It’s impossible to have a conversation about (or do a review of) a camera that’s capable of shooting virtual reality content without talking about the VR industry as a whole. And we’ll certainly dive into that in a bit. But let’s just start by focusing on what HumanEyes was able to create in their rather impressive Vuze XR camera.
The Vuze XR is an impressively versatile product that’s capable of shooting seemingly endless types of VR-ready content. Similar to other cameras we’ve reviewed in the 360-degree market, the Vuze XR features two lenses that sit back-to-back and that are positioned above a handle. That’s where the similarities end, though. At the press of a button, those two lenses swing themselves outward, turning the camera into a VR180-ready camera. So, on top of the full 360-degree photos and videos consumers can capture with the camera, they can also shoot 3D 180-degree content.
It’s a design that could be viewed as quirky and gimmicky, but HumanEyes executes the concept in a way that makes so much sense and sets their product apart in an increasingly crowded field. And at $439, the Vuze XR maintains its status at a sub-$500 360-degree camera that’s become an important distinction. It’s by no means a cheap product—perhaps not something the average consumer is going to purchase on a whim. But with the rich feature set and versatile nature of the Vuze XR, HumanEyes offers a lot more for the consumer interested in dabbling in the VR space.
HumanEyes did exceptionally well in the design of the Vuze XR. Despite the complicated nature of what happens internally when capturing content, the product itself is very simple to use. Four buttons are featured on the handle, including the capture/shutter button, a power button (that also lets you change between video and still images), the WiFi button, and the button opens the lenses to convert the camera into a VR180 device. There’s also a door that opens, giving you access to the microSD card slot and USB Type-C port. It’s not an overly heavy product either, which makes shooting for extended periods no big deal.

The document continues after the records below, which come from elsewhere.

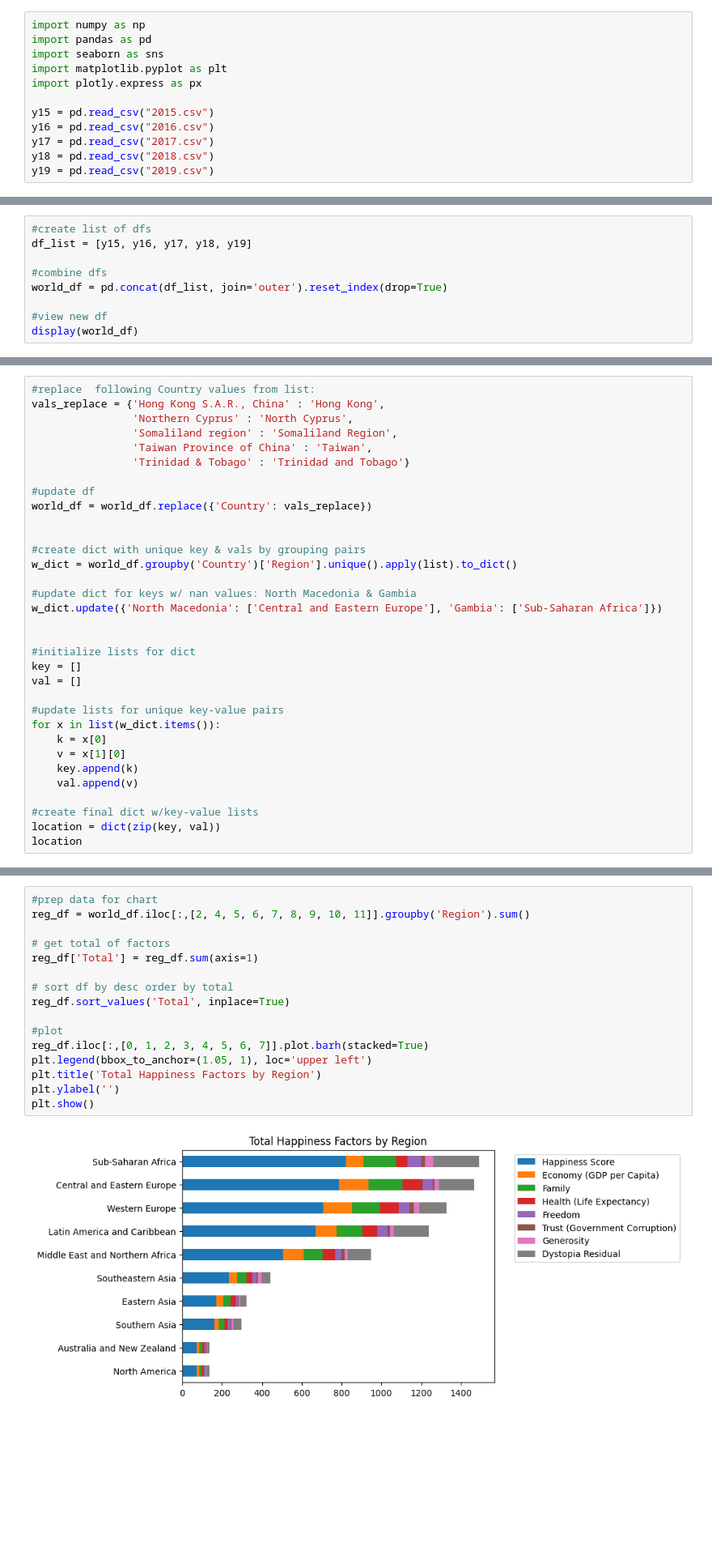
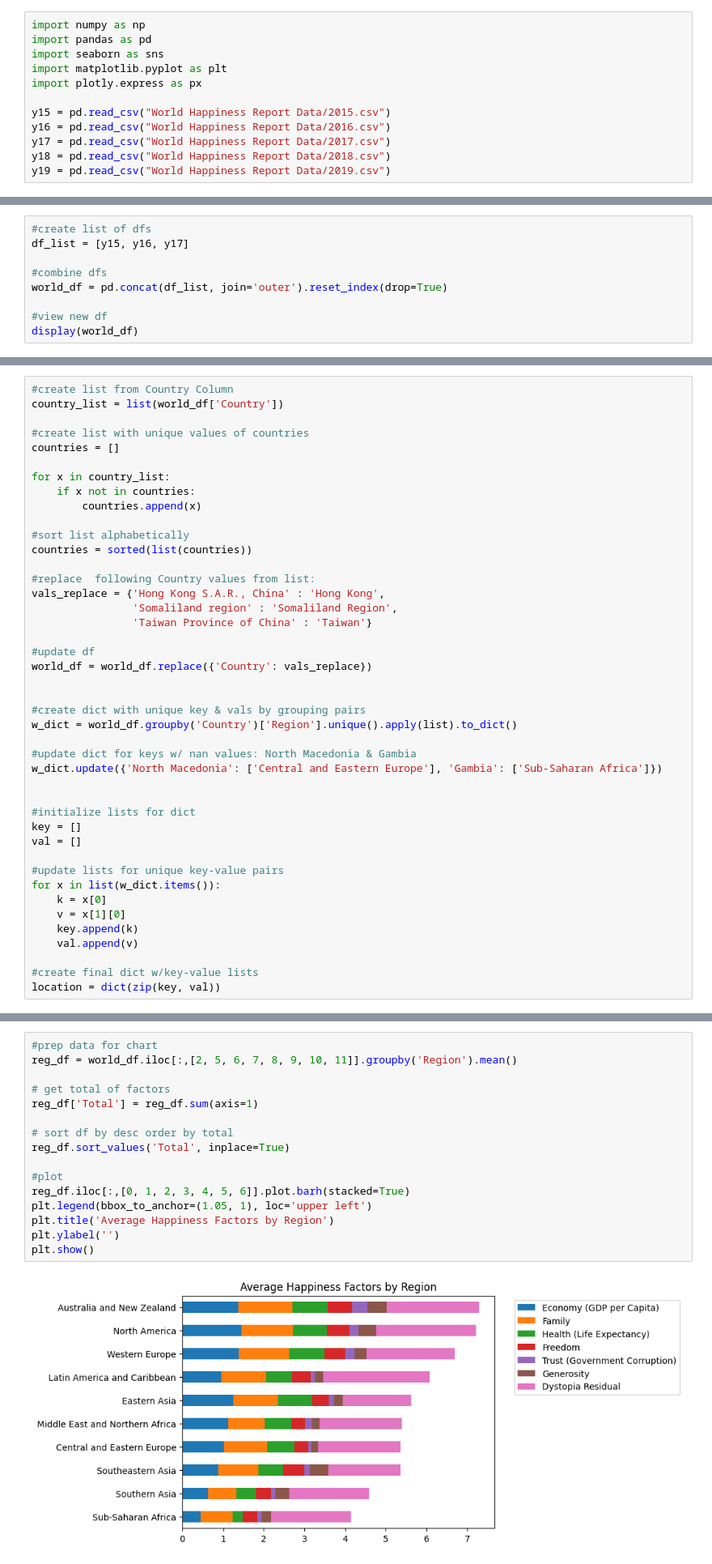
Before and after one commit to LeopoldineMirtil/world_happiness, a Jupyter notebook: World Happiness.ipynb, the cells around one changed output, grey strips where cells are left out. Shown: that part at 81% size. Saved outputs shown, nothing was run; the diff lists cells and outputs as text; blank space fills up the shorter version.

```diff
--- a/World Happiness.ipynb
+++ b/World Happiness.ipynb
@@ -28,11 +28,11 @@ import seaborn as sns
 import matplotlib.pyplot as plt
 import plotly.express as px
 
-y15 = pd.read_csv("2015.csv")
-y16 = pd.read_csv("2016.csv")
-y17 = pd.read_csv("2017.csv")
-y18 = pd.read_csv("2018.csv")
-y19 = pd.read_csv("2019.csv")
+y15 = pd.read_csv("World Happiness Report Data/2015.csv")
+y16 = pd.read_csv("World Happiness Report Data/2016.csv")
+y17 = pd.read_csv("World Happiness Report Data/2017.csv")
+y18 = pd.read_csv("World Happiness Report Data/2018.csv")
+y19 = pd.read_csv("World Happiness Report Data/2019.csv")
 # %% [markdown]
 ### Inspect Data
 # %%
@@ -230,7 +149,7 @@ dtype: int64
 ### Merge Data Files
 # %%
 #create list of dfs
-df_list = [y15, y16, y17, y18, y19]
+df_list = [y15, y16, y17]
 
 #combine dfs
 world_df = pd.concat(df_list, join='outer').reset_index(drop=True)
@@ -291,10 +176,21 @@ countries
 # %%
+#create list from Country Column
+country_list = list(world_df['Country'])
+
+#create list with unique values of countries
+countries = []
+
+for x in country_list:
+    if x not in countries:
+        countries.append(x)
+
+#sort list alphabetically
+countries = sorted(list(countries))
+
 #replace  following Country values from list:
 vals_replace = {'Hong Kong S.A.R., China' : 'Hong Kong',
-                'Northern Cyprus' : 'North Cyprus',
                 'Somaliland region' : 'Somaliland Region',
-                'Taiwan Province of China' : 'Taiwan',
-                'Trinidad & Tobago' : 'Trinidad and Tobago'}
+                'Taiwan Province of China' : 'Taiwan'}
 
 #update df
 world_df = world_df.replace({'Country': vals_replace})
@@ -320,4 +216,3 @@ for x in list(w_dict.items()):
 
 #create final dict w/key-value lists
 location = dict(zip(key, val))
-location
@@ -781,21 +617,21 @@ plt.show()
 # %%
 #prep data for chart
-reg_df = world_df.iloc[:,[2, 4, 5, 6, 7, 8, 9, 10, 11]].groupby('Region').sum()
+reg_df = world_df.iloc[:,[2, 5, 6, 7, 8, 9, 10, 11]].groupby('Region').mean()
 
 # get total of factors
 reg_df['Total'] = reg_df.sum(axis=1)
 
 # sort df by desc order by total
 reg_df.sort_values('Total', inplace=True)
 
 #plot
-reg_df.iloc[:,[0, 1, 2, 3, 4, 5, 6, 7]].plot.barh(stacked=True)
+reg_df.iloc[:,[0, 1, 2, 3, 4, 5, 6]].plot.barh(stacked=True)
 plt.legend(bbox_to_anchor=(1.05, 1), loc='upper left')
-plt.title('Total Happiness Factors by Region')
+plt.title('Average Happiness Factors by Region')
 plt.ylabel('')
 plt.show()
 # %% [output]
-[figure, old version]
+[figure, new version]
 # %%
 #prep dfs
 #top 10 happiest country by avg happiness rank
```
Also changed, not shown: parts of 38 cells of this notebook, 6 other files.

As with other 360-degree cameras, the Vuze XR can connect to an app for shooting. There, users have access to their content gallery, a whole host of manual shooting functions—with more added regularly via firmware updates—and other camera settings. You connect to the camera via the internal WiFi network on the device, which allows you to preview images before shooting and to get live looks of the videos you’re capturing. And, of course, there’s support for live streaming through the app to various VR-ready video platforms, which adds another layer of functionality to the device.
From a performance perspective, the Vuze XR did relatively well. The camera utilizes dual 12MP sensors and two 210-degree lenses to capture content, with resolutions as high as 5.7K available via the Vuze desktop software. Pre-stitched video will be available and ready to go at 4K30, while you can render up to 4K60 and 5.7K30 through the software.
It’s safe to say that there isn’t a single 360-degree camera that’s mastered the art of stitching, and the Vuze XR is not exempt from that fact. Internal stitching in a 360-degree camera is a near-requirement if a brand hopes to target the entry-level, amateur consumer with their product. And while this camera performed well in a variety of settings—particularly when placed on top of a tripod—it certainly struggled in others. If you plan on holding the camera during use, expect to see an awkwardly cropped version of your hand and arm.
The 180-degree videos and stills are slightly better from a quality standpoint, though they’re right in line and perhaps slightly above the type of quality you’d expect from the VR market.
Where Are We With VR Content?
Which brings us to the part of the review where we need to talk about the VR market as a whole.
Bottom line, we’re still waiting for the VR market to catch on. There just hasn’t been that massive demand for VR content yet that would make adoption of VR cameras an absolute must. Don’t get me wrong, I’ve taken part in some impressive VR experiences, and I’ve seen the possibilities of storytelling through VR. But mass adoption just isn’t there yet.
That said, the way you get there is by getting this technology into the hands of all consumers. And for that to happen, the products that support this market need to be affordable and simple to use. And that’s what HumanEyes has been able to achieve with the Vuze XR.
Every time I speak with Jim Malcolm, the North American General Manager for HumanEyes, he has another kickass VR video to show off, and I end up more jazzed about the possibilities of VR.
So, are we to the point where VR content and VR products are must-haves? Probably not. But we’re getting there—slowly.
Bottom line with the Vuze XR, it’s easily the strongest example of an affordable and versatile VR-ready camera for the average consumer. You don’t need to be a super techy to understand how to use and get the most out of this product. It’s a strong educational tool for the VR space, helping the average consumer get a better understanding of what it’s like to capture and enjoy this incredibly immersive style of content.